* **Instructions for the task**: Please go through the records below and return every line holding the word "view".

* **Given data**:
*** Block opens ***

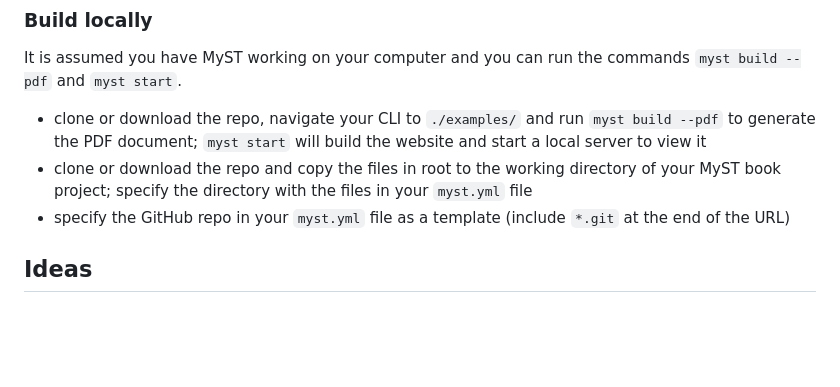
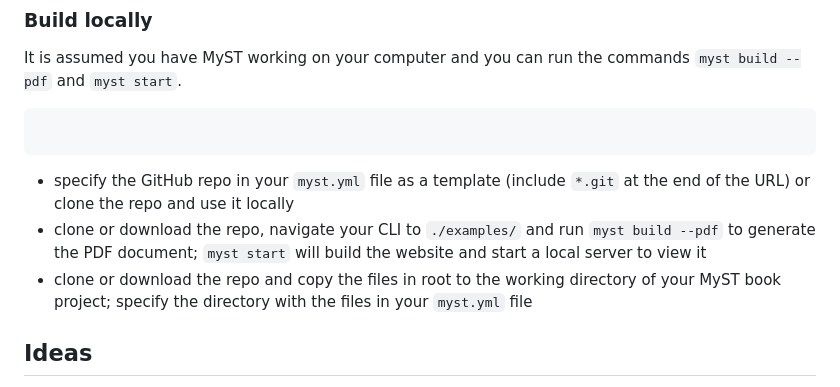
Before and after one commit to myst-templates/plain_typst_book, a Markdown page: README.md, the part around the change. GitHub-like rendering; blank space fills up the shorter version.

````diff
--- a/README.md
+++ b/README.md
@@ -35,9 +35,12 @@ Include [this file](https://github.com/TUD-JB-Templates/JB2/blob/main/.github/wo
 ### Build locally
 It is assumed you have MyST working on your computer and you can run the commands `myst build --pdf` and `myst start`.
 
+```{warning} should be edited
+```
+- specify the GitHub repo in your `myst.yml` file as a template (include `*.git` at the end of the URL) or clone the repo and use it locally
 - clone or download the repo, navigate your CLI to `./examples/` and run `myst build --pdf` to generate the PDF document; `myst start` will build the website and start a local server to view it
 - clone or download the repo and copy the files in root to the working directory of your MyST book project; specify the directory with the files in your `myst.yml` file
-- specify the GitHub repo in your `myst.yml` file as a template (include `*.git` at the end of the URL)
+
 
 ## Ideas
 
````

*** Block closes ***
*** Block opens ***

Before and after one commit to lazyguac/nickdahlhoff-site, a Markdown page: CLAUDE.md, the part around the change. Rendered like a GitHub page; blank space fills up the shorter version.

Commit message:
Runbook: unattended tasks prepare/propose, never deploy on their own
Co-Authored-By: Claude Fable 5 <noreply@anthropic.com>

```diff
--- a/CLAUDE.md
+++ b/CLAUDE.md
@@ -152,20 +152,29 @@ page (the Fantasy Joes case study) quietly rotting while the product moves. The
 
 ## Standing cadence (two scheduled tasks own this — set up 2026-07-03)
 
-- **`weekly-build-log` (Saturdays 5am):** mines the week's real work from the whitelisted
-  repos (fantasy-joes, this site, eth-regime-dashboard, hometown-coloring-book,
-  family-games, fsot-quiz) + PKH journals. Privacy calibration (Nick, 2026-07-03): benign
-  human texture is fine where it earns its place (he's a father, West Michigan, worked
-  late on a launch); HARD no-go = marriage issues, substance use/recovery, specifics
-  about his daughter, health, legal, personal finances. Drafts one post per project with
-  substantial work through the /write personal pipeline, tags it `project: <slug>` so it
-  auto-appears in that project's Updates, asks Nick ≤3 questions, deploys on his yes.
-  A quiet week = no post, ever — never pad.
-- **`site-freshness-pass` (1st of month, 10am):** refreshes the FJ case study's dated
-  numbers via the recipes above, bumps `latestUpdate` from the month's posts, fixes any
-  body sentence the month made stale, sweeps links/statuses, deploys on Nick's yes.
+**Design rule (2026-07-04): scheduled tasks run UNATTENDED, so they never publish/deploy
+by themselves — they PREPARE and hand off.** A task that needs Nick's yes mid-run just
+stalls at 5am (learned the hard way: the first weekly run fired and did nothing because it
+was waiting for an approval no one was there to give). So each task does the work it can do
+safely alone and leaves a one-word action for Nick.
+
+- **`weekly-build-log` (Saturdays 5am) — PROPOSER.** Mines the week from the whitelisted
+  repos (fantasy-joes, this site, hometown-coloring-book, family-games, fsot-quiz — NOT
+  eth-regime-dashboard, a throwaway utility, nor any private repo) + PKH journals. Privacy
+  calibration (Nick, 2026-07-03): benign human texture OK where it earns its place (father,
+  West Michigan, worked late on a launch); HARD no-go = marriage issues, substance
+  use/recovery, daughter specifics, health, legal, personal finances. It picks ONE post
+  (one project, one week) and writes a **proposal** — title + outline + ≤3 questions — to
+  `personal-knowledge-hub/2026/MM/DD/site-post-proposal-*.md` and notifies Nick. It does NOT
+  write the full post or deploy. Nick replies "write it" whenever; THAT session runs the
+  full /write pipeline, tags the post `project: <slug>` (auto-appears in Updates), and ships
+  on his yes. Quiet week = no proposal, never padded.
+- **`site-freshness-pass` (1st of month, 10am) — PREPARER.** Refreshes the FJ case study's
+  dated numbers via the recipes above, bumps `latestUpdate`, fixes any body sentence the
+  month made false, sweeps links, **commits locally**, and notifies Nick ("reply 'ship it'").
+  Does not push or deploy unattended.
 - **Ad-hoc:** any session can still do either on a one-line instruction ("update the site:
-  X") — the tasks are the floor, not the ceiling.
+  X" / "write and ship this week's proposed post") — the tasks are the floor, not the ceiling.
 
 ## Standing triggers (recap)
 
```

*** Block closes ***
*** Block opens ***

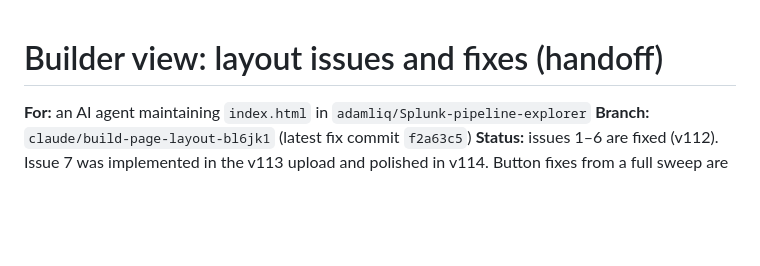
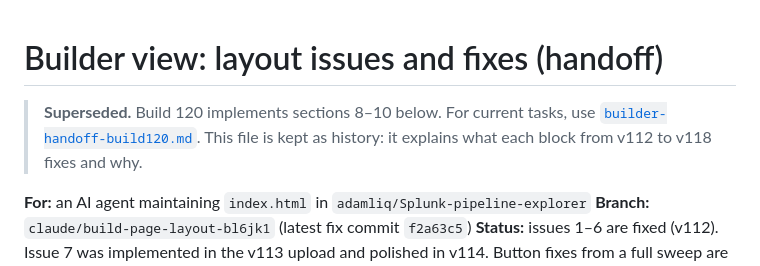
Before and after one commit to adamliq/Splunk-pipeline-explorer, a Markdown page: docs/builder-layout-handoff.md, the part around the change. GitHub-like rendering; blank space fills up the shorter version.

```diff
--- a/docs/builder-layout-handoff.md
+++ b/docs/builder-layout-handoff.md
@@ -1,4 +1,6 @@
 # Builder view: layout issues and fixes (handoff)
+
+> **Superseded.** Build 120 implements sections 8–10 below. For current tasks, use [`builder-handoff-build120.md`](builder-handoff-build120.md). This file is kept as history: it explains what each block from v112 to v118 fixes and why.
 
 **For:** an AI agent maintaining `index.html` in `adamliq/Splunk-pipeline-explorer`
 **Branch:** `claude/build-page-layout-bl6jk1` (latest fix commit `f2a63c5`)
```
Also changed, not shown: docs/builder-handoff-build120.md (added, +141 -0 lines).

*** Block closes ***

* **Expected output**:
 - clone or download the repo, navigate your CLI to `./examples/` and run `myst build --pdf` to generate the PDF document; `myst start` will build the website and start a local server to view it
 # Builder view: layout issues and fixes (handoff)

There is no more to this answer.